# [REQUIRED WORK]
Among the entries below, find the lines with "diff" and copy them.

# [MATERIAL TO PROCESS]
# # # # #

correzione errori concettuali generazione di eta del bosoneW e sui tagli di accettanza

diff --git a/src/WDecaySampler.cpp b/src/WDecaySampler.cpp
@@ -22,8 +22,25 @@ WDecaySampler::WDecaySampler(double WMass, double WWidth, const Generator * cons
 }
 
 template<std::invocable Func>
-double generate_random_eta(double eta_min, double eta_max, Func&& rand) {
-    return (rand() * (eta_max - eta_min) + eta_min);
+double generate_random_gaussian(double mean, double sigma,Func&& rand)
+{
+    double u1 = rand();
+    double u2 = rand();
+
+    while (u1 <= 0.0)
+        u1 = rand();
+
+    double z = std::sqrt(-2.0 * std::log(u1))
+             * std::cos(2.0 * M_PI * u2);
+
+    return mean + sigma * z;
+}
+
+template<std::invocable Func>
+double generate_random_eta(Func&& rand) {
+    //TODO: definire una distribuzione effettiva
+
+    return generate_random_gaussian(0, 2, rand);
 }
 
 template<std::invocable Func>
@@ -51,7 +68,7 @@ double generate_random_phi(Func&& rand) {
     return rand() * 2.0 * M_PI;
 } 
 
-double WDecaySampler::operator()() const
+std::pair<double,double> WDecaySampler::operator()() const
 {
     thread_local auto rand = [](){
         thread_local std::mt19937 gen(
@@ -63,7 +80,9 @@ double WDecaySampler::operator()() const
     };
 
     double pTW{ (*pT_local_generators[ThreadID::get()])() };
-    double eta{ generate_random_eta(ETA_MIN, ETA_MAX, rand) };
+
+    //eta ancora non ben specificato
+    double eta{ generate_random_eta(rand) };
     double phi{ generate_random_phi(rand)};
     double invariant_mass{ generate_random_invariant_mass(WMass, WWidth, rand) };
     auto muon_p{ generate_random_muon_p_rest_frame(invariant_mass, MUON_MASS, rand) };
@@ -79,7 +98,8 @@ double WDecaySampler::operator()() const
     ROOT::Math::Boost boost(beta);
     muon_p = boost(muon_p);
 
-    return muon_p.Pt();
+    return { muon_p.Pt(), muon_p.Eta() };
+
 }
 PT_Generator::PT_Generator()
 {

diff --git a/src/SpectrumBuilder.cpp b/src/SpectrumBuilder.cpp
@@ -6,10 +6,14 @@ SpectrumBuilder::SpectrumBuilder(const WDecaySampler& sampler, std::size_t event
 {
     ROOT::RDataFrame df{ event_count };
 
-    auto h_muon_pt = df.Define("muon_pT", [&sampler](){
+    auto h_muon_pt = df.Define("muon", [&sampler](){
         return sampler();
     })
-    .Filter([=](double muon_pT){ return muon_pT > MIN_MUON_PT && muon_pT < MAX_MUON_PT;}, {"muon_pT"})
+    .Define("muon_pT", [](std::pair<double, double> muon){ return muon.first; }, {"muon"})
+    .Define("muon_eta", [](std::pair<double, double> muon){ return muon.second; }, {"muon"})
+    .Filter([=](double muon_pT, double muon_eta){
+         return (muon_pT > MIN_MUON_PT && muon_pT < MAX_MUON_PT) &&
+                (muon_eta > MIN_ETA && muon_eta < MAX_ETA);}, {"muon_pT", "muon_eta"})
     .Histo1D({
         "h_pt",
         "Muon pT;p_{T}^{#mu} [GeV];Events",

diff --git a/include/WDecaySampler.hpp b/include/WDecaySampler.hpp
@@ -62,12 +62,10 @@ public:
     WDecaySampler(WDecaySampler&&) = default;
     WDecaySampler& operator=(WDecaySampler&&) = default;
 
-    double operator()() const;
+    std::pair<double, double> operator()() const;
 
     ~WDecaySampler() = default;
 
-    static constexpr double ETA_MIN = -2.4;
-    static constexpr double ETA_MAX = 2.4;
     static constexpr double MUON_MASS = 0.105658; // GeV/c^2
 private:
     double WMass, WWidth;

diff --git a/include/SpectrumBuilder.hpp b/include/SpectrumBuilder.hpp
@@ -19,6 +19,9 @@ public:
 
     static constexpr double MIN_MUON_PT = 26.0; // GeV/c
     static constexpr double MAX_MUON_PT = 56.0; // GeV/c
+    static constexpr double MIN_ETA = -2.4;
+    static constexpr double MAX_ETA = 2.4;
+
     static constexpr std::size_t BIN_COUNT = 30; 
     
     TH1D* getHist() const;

# # # # #

# [ANSWER TO THIS TASK]
diff --git a/src/WDecaySampler.cpp b/src/WDecaySampler.cpp
diff --git a/src/SpectrumBuilder.cpp b/src/SpectrumBuilder.cpp
diff --git a/include/WDecaySampler.hpp b/include/WDecaySampler.hpp
diff --git a/include/SpectrumBuilder.hpp b/include/SpectrumBuilder.hpp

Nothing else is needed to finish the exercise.